I have an Irish terrier and he is 10 months old. We never leave him a lone for more than 4 hours at a time, and that only usually happens 3-4 times a week. Only recently he’s started to pee in the house when we leave him. I wouldn’t say he suffers from separation anxiety as he doesn’t cry or bark when we leave him, and he isn’t attached to one person in particular as spends a lot of time between our house and my parents house as they are retired.
He is house trained and hasn’t had any incidents in a while when he is not a lone. I have no idea how to train him not to pee in the house when we are not there!
This sounds like a case that would benefit from wearing an investigative hat and a magnifying glass! In other words, it needs some investigation to see what is really going on. In such a case, I would recommend recording your dog’s behavior in your absence. Many times, dog owners are surprised at what they see. Without seeing exactly what is going on, we can only make some assumptions. Here are a few ideas:
An Authentic Need to Potty
Some times we must give dogs the benefit of doubt. While you state your dog hasn’t had any accidents for a while when in your company, consider as well that in your absence your dog cannot go to the door and ask to be let out. You can get some important hints by looking at the urine you find when you come home. Is there an actual big puddle? If so, there are good chances your dog is actually urinating from a real physiological need to empty his bladder. In other words, he really had to go!
Excessive Drinking Behaviors
While some dogs refuse to eat or touch their water bowls when left alone, some may engage in the opposite behavior. Excessive drinking behaviors can stem from boredom or as a displacement behavior from frustration. It’s a good idea to monitor your dog’s water intake when he’s left alone. Fill up his water bowl before leaving, and then, upon your return, check how much is left. If he’s guzzling water like there’s no tomorrow, he’ll likely not be able to hold it. Monitoring water intake is another reason why it’s worthy to record his behavior when you’re away.
Urine Marking Behaviors
It may seem a bit early for your dog to mark, but consider that urine marking behaviors have been seen in dogs as early as 3 months old! Take a look at the urine when you come home. Is it on a vertical surface? Is it just a trickle? Dogs who urine mark prefer to lift their legs purposely on certain items such as furniture, a table leg or a lamp, and generally, use only a little trickle. The urine marking can be a sign of stress or territorial behavior. This is another case where recording your dog’s behavior may offer an important puzzle piece. It could be your dog sees other dogs or people from the window and he may urine mark as a way of “erecting boundaries” to his territory or leaving some “pee mail.”

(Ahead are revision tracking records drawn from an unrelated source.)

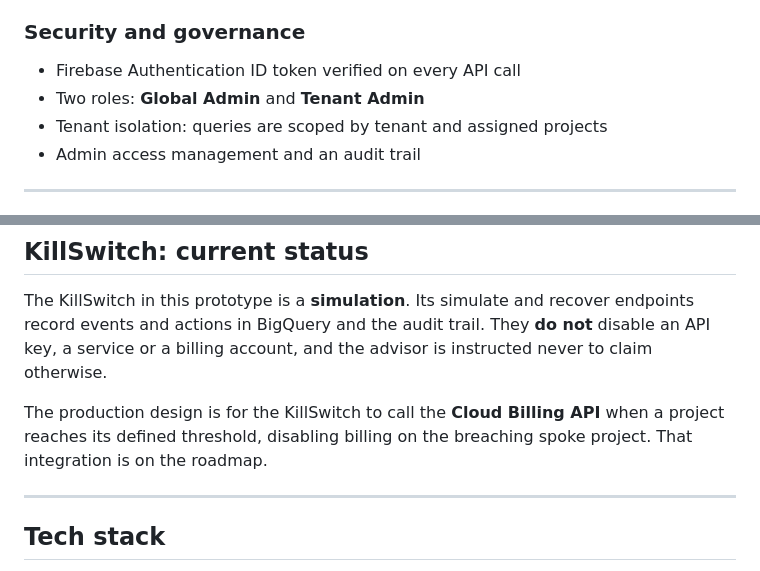
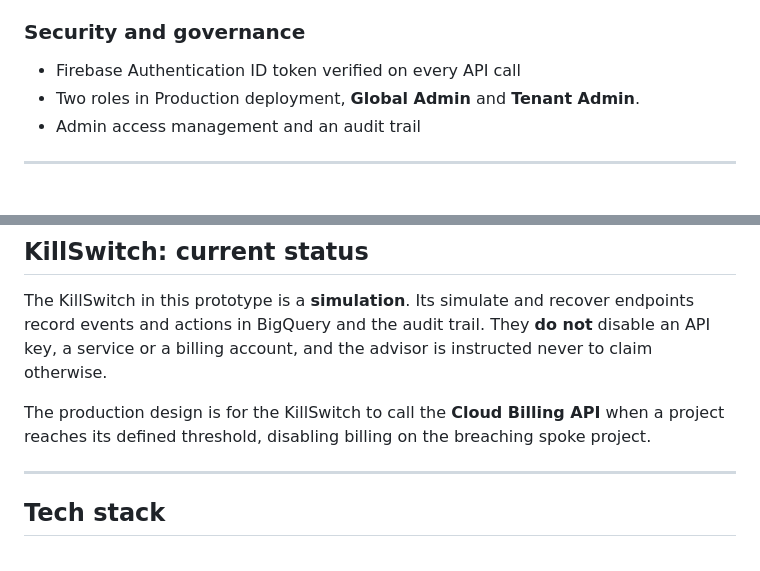
Before and after one commit to onefinops-gac/h2s-aibuilder, a Markdown page: README.md, 2 parts joined by grey strips. Drawn GitHub-style.

```diff
--- a/README.md
+++ b/README.md
@@ -53,8 +53,7 @@ AI spend is now a financial risk. Costs hide across projects, models and API key
 
 ### Security and governance
 - Firebase Authentication ID token verified on every API call
-- Two roles: **Global Admin** and **Tenant Admin**
-- Tenant isolation: queries are scoped by tenant and assigned projects
+- Two roles in Production deployment, **Global Admin** and **Tenant Admin**.
 - Admin access management and an audit trail
 
 ---
@@ -106,7 +105,7 @@ flowchart LR
 
 The KillSwitch in this prototype is a **simulation**. Its simulate and recover endpoints record events and actions in BigQuery and the audit trail. They **do not** disable an API key, a service or a billing account, and the advisor is instructed never to claim otherwise.
 
-The production design is for the KillSwitch to call the **Cloud Billing API** when a project reaches its defined threshold, disabling billing on the breaching spoke project. That integration is on the roadmap.
+The production design is for the KillSwitch to call the **Cloud Billing API** when a project reaches its defined threshold, disabling billing on the breaching spoke project.
 
 ---
 
```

Any Excitement Urination?
When you greet your dog upon coming home, make sure he isn’t actually urinating right then. It could be you think your dog urinated hours ago, when in reality the accident just happened, only it happened so fast your weren’t able to see it. Some dogs are really quick in squirting urine. One moment they’re there greeting you, and the next, right when loom over to you greet them, they release this little dribble of urine. Another good reason to record your dog’s behavior as you may not see the urination as it happens but a recording may show a whole different story!
A Case of Separation Anxiety
You mention separation anxiety is unlikely, but so do many countless owners who record their dog’s behavior in their absence only to notice behaviors that never expected. Turns out, their dogs are constantly pacing, circling, scratching at doors and windows and whining. Many times, owners think their dog eliminated in their absence, when in reality what they are seeing are actual dribbles of drool, which is common in dogs who suffer from separation anxiety. There are different versions of “separation anxiety.” Some dogs attach to a particular person and some others attach to both their owners and suffer from isolation distress.
As seen, there are several possibilities that can explain your dog’s behavior. Your strategy to reduce this behavior will vary based on your findings from your recording. Here some tips:
•If your dog urinated from an actual physiological need, consider letting him out to relieve himself before heading out. This can lower the chances for accidents.
•If your dog is drinking excessively, try to leave him a stuffed Kong to keep him occupied. Hopefully, this would distract him from the water bowl.
•If your dog is marking after seeing people and other dogs from windows, it may help to prevent access to such visual stimuli. Window film may help or you can keep him in different room. Also, make sure you clean up those soiled areas with a good enzyme-based cleaner. Using a crate may help reduce the chances for eliminating in the home.
•Excitement urination can be reduced by making greetings low key or greeting your puppy outside.
•Separation anxiety needs a process of desensitization and counterconditioning. To attain an accurate diagnosis, show a trainer or behavior consultant the behaviors you have recorded.
•If your dog isn’t neutered, neutering may lower the chances for urine marking related to hormones. It’s estimated that neutering can help reduce marking behaviors in roughly 80 percent of dogs.
•Last but not least, anytime new behaviors pop up, it’s always a good idea to rule out medical problems.
I hope this helps, and that you’ll be able to go to the root of this problem! Best regards,